▸ **Supplied material**
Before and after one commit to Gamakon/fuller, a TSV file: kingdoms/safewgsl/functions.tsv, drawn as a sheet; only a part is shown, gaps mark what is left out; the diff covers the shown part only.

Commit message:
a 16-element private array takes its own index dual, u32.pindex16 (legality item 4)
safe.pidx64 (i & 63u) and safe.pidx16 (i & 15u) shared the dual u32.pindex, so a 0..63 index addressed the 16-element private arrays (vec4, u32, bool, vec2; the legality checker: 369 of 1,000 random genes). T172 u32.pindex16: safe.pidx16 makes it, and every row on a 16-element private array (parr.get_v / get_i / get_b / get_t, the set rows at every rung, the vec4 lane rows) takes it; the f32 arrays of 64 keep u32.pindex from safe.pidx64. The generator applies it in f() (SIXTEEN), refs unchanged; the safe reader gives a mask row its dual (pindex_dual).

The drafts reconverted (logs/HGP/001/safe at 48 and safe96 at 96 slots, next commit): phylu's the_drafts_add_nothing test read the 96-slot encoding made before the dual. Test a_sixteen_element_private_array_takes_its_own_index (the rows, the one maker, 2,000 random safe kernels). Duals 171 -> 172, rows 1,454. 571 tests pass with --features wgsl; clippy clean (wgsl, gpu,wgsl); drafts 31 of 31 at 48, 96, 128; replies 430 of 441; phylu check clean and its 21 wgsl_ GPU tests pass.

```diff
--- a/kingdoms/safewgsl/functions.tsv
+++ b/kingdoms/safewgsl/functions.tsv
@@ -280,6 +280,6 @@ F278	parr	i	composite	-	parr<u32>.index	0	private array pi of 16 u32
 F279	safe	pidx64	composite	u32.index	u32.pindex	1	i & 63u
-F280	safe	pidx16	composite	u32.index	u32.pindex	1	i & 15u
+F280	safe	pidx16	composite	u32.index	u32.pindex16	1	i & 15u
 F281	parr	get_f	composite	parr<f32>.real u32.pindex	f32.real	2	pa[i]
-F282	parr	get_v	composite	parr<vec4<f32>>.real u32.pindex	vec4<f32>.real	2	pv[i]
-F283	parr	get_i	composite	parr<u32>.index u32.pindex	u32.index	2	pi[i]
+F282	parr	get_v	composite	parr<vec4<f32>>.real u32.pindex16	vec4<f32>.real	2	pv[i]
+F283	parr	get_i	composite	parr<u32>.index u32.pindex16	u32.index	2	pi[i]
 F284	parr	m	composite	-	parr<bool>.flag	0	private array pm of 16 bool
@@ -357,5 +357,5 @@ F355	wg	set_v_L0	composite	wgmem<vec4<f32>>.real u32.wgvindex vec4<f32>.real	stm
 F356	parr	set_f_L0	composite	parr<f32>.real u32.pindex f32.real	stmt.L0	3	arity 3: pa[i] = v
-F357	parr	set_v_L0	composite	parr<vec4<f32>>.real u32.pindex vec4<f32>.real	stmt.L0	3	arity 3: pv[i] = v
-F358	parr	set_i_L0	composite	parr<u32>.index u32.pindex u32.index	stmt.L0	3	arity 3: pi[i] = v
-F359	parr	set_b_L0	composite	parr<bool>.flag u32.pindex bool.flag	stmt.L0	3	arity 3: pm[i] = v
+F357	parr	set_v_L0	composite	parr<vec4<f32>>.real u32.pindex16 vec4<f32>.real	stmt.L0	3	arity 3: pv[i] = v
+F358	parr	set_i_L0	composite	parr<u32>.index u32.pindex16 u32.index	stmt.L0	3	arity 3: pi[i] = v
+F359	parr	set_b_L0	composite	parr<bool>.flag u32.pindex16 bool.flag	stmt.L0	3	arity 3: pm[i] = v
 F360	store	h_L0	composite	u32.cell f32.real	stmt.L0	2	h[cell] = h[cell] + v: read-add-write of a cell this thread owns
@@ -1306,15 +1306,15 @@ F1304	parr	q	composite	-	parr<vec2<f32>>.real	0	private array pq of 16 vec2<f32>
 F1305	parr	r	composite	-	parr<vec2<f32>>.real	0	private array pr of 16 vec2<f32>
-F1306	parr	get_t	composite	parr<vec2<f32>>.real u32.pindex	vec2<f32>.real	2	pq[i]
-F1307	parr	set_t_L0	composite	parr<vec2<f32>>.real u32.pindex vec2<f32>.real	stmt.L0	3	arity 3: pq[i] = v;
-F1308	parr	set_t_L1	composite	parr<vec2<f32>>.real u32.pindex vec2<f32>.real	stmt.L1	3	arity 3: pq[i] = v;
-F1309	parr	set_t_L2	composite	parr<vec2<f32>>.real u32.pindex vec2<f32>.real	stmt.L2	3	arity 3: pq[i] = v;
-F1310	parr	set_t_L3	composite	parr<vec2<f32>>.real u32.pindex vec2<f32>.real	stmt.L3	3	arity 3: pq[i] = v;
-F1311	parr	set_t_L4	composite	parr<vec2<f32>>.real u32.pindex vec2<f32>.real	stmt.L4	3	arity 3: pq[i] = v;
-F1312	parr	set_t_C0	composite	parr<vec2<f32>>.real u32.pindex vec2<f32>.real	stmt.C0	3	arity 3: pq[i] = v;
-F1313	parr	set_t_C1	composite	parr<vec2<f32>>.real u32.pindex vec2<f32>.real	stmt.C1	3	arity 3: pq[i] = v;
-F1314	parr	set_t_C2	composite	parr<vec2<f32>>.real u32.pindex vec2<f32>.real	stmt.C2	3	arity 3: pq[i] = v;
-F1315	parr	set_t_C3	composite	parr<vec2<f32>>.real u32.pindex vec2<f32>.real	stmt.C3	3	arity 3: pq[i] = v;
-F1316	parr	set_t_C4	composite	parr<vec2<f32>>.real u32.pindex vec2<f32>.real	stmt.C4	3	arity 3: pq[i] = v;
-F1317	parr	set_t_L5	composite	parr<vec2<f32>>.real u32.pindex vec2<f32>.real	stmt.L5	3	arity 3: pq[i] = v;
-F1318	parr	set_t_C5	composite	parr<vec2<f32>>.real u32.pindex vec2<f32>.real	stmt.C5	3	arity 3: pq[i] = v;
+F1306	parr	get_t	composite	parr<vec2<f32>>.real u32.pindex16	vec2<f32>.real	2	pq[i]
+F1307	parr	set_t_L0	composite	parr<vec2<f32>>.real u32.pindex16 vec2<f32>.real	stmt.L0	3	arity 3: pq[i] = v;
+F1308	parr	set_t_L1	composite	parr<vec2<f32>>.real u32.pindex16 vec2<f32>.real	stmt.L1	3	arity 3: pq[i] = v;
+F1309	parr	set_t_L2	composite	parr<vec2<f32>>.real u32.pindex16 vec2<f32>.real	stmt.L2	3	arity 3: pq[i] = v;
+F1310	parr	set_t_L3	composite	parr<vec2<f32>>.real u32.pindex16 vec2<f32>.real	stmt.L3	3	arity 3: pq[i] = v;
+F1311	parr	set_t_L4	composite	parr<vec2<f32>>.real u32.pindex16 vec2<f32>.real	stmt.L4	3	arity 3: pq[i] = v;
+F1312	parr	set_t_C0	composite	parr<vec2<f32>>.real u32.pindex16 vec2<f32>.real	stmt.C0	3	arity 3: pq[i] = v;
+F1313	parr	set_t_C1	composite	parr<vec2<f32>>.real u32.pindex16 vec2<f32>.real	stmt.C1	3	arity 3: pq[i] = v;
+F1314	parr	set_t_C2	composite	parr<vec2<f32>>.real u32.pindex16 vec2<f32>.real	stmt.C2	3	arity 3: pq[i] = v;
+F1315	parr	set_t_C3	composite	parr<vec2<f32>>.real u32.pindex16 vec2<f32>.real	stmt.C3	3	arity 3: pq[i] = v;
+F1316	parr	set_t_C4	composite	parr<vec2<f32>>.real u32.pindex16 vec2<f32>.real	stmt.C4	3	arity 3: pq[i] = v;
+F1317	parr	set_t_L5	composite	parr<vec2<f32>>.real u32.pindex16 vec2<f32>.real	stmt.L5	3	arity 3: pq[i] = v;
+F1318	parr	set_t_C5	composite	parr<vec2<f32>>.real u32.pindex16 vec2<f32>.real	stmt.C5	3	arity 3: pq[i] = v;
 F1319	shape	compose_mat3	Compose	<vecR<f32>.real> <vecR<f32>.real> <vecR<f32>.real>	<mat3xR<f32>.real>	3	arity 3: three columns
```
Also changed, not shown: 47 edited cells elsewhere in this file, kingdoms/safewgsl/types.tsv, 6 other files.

▸ **Exercise instructions**
Each line from the start of the listing above through the line containing "a 16-element private array takes" should be copied exactly, please, with no other lines added.

▸ **Reply to the exercise**
Before and after one commit to Gamakon/fuller, a TSV file: kingdoms/safewgsl/functions.tsv, drawn as a sheet; only a part is shown, gaps mark what is left out; the diff covers the shown part only.

Commit message:
a 16-element private array takes its own index dual, u32.pindex16 (legality item 4)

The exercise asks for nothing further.